Philippine President Benigno Aquino has invited criticism from the public by stating that the death toll of Typhoon Haiyan would be around 2,000 and 2,500 as against 10,000 estimated by local officials.
"Ten thousand, I think, is too much," Aquino told CNN in an interview. "There was emotional drama involved with that particular estimate."
Cabinet Secretary Rene Almendras also said at a news conference that the death toll is "definitely not 10,000", adding that "there has been a body count based on the dead lying in the streets but we can't be accurate because there is still, some people say, there are people buried in certain areas."

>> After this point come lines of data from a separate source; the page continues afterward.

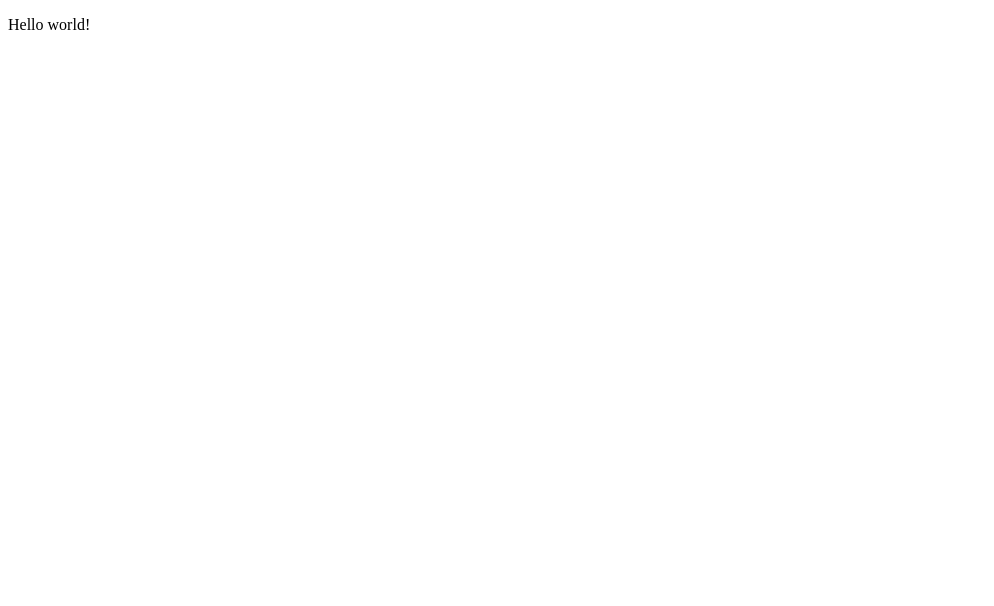
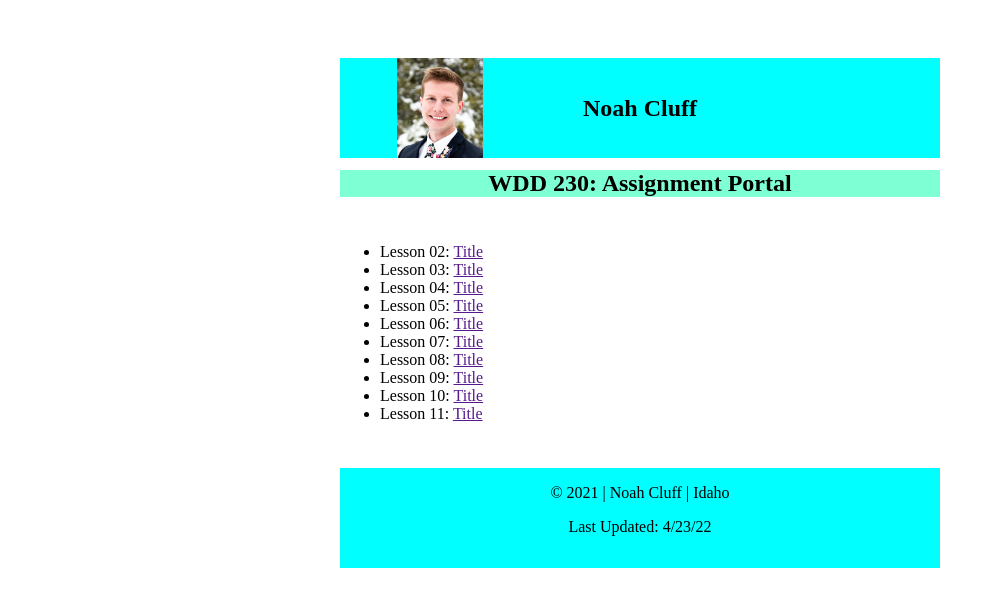
Before and after one commit to NoahCluff/wdd230, a plain HTML site: page index.html in a window 1280 px wide. Shown: the whole page, without its empty margins (0-994 px from the left). Drawn offline with Linux system fonts and the light colour scheme.

Commit message:
New Site

```diff
--- /dev/null
+++ b/css/style.css
@@ -0,0 +1,71 @@
+.main-grid {
+    padding-top: 50px;
+    display: grid;
+    grid-template-columns: 1fr 200px 200px 200px 1fr;
+    grid-template-rows: 100px 50px 250px 10px 50px 50px;
+    align-content: center;
+    justify-content: center;
+}
+.top-header {
+    grid-column: 2/5;
+    grid-row: 1/2;
+    display: grid;
+    grid-template-columns: 200px 200px 200px;
+    grid-template-rows: 100px;
+    background-color: aqua;
+    background-size: cover;
+
+}
+.top-image {
+    grid-column: 1/2;
+    grid-row: 1/2;
+    max-height: 100%;
+    margin-left: auto;
+    margin-right: auto;
+}
+.my-name {
+    grid-column: 2/3;
+    grid-row: 1/2;
+    text-align: center;
+
+    justify-self: center;
+    align-self: center;
+}
+.heading-block {
+    grid-column: 2/5;
+    grid-row: 2/3;
+    text-align: center;
+    background-color: aquamarine;
+    background-size: cover;
+    width: 600px;
+    justify-self: center;
+    align-self: center;
+}
+.list-block {
+    grid-column: 2/5;
+    grid-row: 3/4;
+    text-align: left;
+    justify-self: left;
+    align-self: center;
+}
+.bottom-footer {
+    grid-column: 2/5;
+    grid-row: 5/7;
+    grid-template-columns: 200px 200px 200px;
+    grid-template-rows: 50px 50px;
+    background-color: aqua;
+    background-size: cover;
+}
+.footer-1 {
+    grid-column: 2/3;
+    grid-row: 1/2;
+    text-align: center;
+    align-self: center;
+}
+
+.footer-2 {
+    grid-column: 2/3;
+    grid-row: 2/3;
+    text-align: center;
+    align-self: center;
+}
--- a/index.html
+++ b/index.html
@@ -1,13 +1,49 @@
 <!DOCTYPE html>
 <html lang="en">
   <head>
-    <title>WDD 230</title>
+    <title>Assignment Portal</title>
     <meta charset="utf-8" />
+    <meta name="viewport" content="width=device-width">
+    <meta name="description" content="List of assignments that will be turned in for the WDD 230 course for Noah Cluff"/>
+    <link rel="stylesheet" href="css/style.css"/>
   </head>
 
   <body>
-      <main>
-       <p>Hello world!</p>
+
+      <main class="main-grid">
+        <header class="top-header">
+          <img
+            class="top-image"
+            src="images/profile.PNG"
+            alt="photo of Noah Cluff"
+            height="100px">
+            <h2 class="my-name">
+              Noah Cluff
+            </h2>
+        </header>
+        <h2 class="heading-block">
+          WDD 230: Assignment Portal
+        </h2>
+        <ul class="list-block">
+          <li>Lesson 02: <a href="">Title</a></li>
+          <li>Lesson 03: <a href="">Title</a></li>
+          <li>Lesson 04: <a href="">Title</a></li>
+          <li>Lesson 05: <a href="">Title</a></li>
+          <li>Lesson 06: <a href="">Title</a></li>
+          <li>Lesson 07: <a href="">Title</a></li>
+          <li>Lesson 08: <a href="">Title</a></li>
+          <li>Lesson 09: <a href="">Title</a></li>
+          <li>Lesson 10: <a href="">Title</a></li>
+          <li>Lesson 11: <a href="">Title</a></li>
+        </ul>
+        <footer class="bottom-footer">
+          <p class="footer-1">
+            &copy; 2021 | Noah Cluff | Idaho
+          </p>
+          <p class="footer-2">
+            Last Updated: 4/23/22
+          </p>
+        </footer>
       </main>
   </body>
 </html>
```
Also changed, not shown: images/profile.PNG (added).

The death toll according to the officials as on Wednesday was 2,275, and 84 missing, but aid workers believe that the numbers could be much higher. The Red Cross has put the number of missing people at 22,000, while Google, which has set up websites to help gather information on missing people, has put the numbers at 65,500.
"Probably it will be higher because numbers are just coming in. Many of the areas we cannot access," Gwendolyn Pang, secretary general of the Philippine Red Cross, told Reuters.
Meanwhile, desperation has gripped the Philippines with survivors having a hard time over shortages of food, water, medicine and essential supplies; five days after one of the strongest storms hit central Philippines. Looting of shops and warehouses were rampant in some areas.
According to Reuters, local authorities said that eight people were crushed to death when looters raided rice stockpiles in a government warehouse in Alangalang, causing a wall to collapse. It was also reported that there was gunfire between security forces and armed men near a mass grave in worst-hit Tacloban in Leyte province, but city administrator Tecson John Lim denied the reports.
Orlan Calayag, administrator of the state-run grain agency National Food Authority, told the news agency that 33,000 bags of rice weighing 50 kg (110 lb) each have been carted away by looters. Tacloban city administrator Tecson John Lim said 90 percent of the coastal city of 220,000 people have been destroyed, with only 20 percent of residents receiving aid.
The government distributes 50,000 "food packs" containing 6 kg (13 lb) of rice and canned goods each day, but that covers just three percent of the 1.73 million families affected by the typhoon.
Even as the Philippine government received flak for providing poor relief measures, the nuclear-powered USS George Washington aircraft carrier and four ships have arrived carrying 5,000 crew and more than 80 aircraft. Japan was also planning to send up to 1,000 troops as well as naval vessels and aircraft, in what could be Tokyo's biggest postwar military deployment.
(With Inputs from Reuters)